Excerpts from a dataset
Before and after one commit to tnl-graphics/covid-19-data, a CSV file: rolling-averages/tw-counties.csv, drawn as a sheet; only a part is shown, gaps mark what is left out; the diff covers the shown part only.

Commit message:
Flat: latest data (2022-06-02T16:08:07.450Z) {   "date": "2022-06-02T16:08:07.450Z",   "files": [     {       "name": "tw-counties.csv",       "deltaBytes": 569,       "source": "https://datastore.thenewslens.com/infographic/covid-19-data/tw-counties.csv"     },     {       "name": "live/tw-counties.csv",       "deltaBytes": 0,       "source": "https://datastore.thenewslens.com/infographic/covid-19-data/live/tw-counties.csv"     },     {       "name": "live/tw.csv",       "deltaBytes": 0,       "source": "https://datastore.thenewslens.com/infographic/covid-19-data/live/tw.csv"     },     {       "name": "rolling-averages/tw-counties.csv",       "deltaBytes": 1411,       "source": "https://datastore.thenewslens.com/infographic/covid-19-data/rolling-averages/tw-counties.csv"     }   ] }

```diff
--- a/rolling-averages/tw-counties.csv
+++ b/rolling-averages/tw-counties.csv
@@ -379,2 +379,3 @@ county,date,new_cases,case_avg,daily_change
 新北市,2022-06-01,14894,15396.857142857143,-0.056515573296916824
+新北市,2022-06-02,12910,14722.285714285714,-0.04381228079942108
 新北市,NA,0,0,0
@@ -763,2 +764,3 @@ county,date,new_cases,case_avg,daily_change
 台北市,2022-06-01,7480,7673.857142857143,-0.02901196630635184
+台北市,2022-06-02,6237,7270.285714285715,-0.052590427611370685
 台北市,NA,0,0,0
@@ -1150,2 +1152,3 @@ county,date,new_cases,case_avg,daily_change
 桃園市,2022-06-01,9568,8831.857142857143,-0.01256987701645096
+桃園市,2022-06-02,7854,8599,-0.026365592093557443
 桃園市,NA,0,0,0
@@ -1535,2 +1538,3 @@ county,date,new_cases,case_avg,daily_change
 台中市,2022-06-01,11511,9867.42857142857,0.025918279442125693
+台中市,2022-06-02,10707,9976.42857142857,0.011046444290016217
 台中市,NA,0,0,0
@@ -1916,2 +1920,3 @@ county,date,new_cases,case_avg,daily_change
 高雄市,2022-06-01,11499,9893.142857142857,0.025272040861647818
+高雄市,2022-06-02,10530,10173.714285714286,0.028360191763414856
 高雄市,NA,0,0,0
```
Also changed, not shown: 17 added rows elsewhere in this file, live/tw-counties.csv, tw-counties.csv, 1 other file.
...
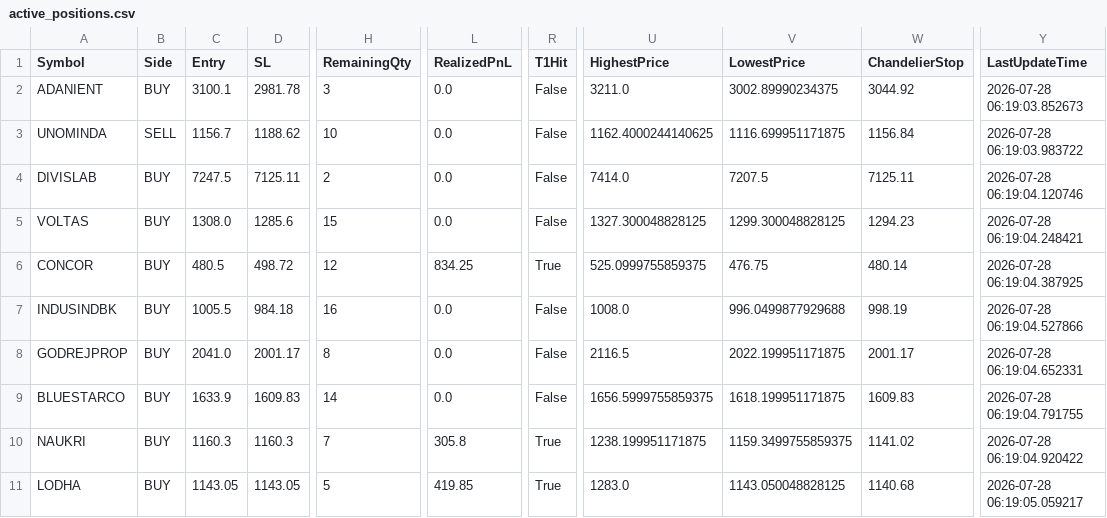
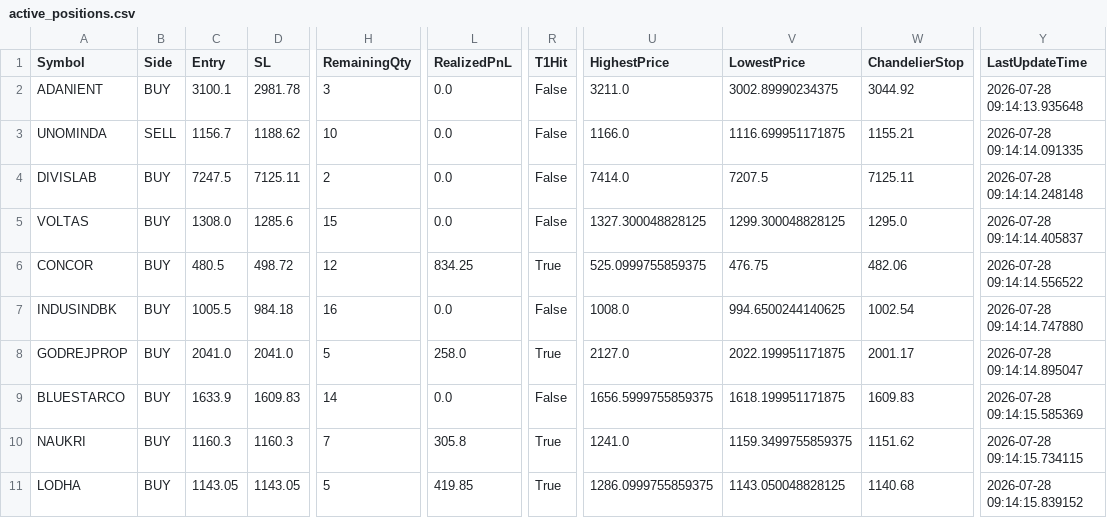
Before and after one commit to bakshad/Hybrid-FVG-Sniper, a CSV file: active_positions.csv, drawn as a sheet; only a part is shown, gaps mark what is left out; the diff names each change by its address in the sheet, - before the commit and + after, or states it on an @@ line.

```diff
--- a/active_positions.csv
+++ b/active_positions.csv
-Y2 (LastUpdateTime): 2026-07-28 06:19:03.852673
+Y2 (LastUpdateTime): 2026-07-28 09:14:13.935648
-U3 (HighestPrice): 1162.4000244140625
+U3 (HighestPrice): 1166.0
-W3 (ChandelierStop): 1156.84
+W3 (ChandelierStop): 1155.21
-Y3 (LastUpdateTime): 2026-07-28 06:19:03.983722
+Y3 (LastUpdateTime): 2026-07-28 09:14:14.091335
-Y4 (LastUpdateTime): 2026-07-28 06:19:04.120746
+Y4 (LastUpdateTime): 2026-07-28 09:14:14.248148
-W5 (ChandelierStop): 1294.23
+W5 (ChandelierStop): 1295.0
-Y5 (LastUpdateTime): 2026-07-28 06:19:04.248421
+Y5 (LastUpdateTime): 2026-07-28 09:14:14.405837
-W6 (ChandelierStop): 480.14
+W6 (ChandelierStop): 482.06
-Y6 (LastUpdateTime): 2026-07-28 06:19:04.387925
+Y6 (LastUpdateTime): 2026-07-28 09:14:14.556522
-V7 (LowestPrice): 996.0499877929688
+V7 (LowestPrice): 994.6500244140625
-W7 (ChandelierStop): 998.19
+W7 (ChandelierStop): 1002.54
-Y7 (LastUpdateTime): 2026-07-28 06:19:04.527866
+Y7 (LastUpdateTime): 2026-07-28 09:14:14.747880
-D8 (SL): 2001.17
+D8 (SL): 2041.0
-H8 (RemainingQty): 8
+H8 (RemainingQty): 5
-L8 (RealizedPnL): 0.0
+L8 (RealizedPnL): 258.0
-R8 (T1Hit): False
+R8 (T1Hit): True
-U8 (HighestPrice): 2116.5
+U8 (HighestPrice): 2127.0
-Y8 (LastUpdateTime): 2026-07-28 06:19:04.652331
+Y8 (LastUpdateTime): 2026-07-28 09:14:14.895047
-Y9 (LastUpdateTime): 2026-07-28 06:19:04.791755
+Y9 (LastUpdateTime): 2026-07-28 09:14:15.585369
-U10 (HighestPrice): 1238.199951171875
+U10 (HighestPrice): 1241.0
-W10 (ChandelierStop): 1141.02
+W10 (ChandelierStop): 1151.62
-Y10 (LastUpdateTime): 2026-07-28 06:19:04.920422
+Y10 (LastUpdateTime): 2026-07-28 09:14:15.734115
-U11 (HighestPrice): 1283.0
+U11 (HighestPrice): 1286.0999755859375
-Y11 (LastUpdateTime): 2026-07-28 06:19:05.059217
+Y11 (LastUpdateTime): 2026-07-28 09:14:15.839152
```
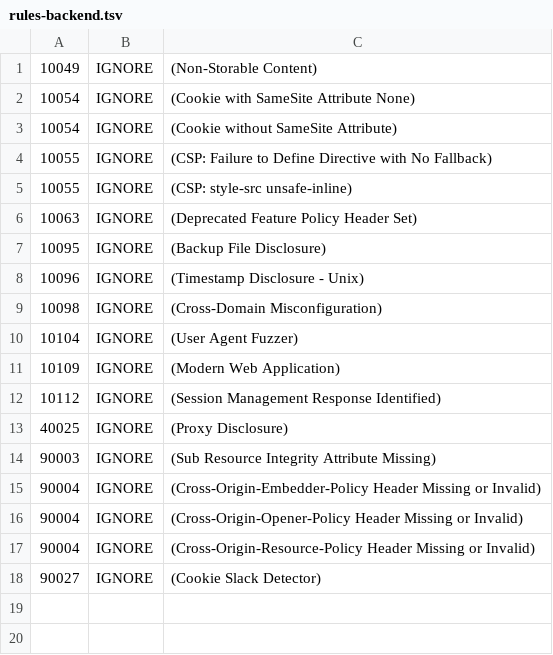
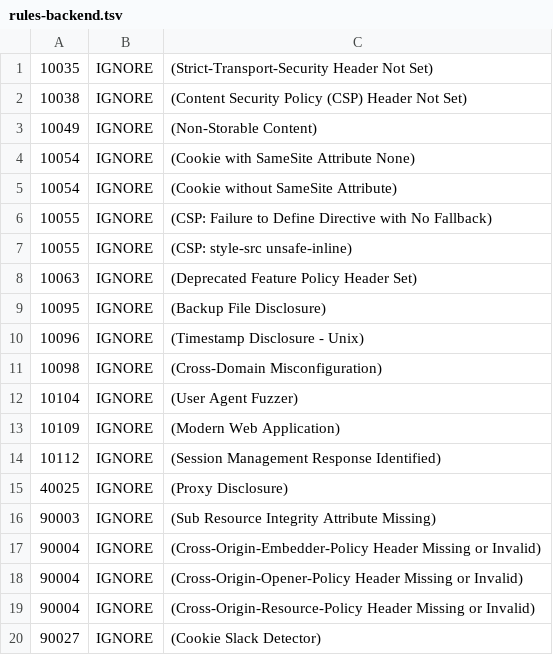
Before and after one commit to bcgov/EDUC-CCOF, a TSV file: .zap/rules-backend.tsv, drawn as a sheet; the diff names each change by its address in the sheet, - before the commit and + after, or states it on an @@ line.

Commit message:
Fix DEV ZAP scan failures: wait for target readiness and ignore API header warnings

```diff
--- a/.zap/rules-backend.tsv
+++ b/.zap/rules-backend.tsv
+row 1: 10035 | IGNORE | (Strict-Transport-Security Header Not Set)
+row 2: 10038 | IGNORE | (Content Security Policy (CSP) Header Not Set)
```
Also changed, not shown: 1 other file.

→ WHAT YOU HAVE TO DO: Show all lines above that contain "shown".

→ ANSWER SPACE:
Before and after one commit to tnl-graphics/covid-19-data, a CSV file: rolling-averages/tw-counties.csv, drawn as a sheet; only a part is shown, gaps mark what is left out; the diff covers the shown part only.
Also changed, not shown: 17 added rows elsewhere in this file, live/tw-counties.csv, tw-counties.csv, 1 other file.
Before and after one commit to bakshad/Hybrid-FVG-Sniper, a CSV file: active_positions.csv, drawn as a sheet; only a part is shown, gaps mark what is left out; the diff names each change by its address in the sheet, - before the commit and + after, or states it on an @@ line.
Also changed, not shown: 1 other file.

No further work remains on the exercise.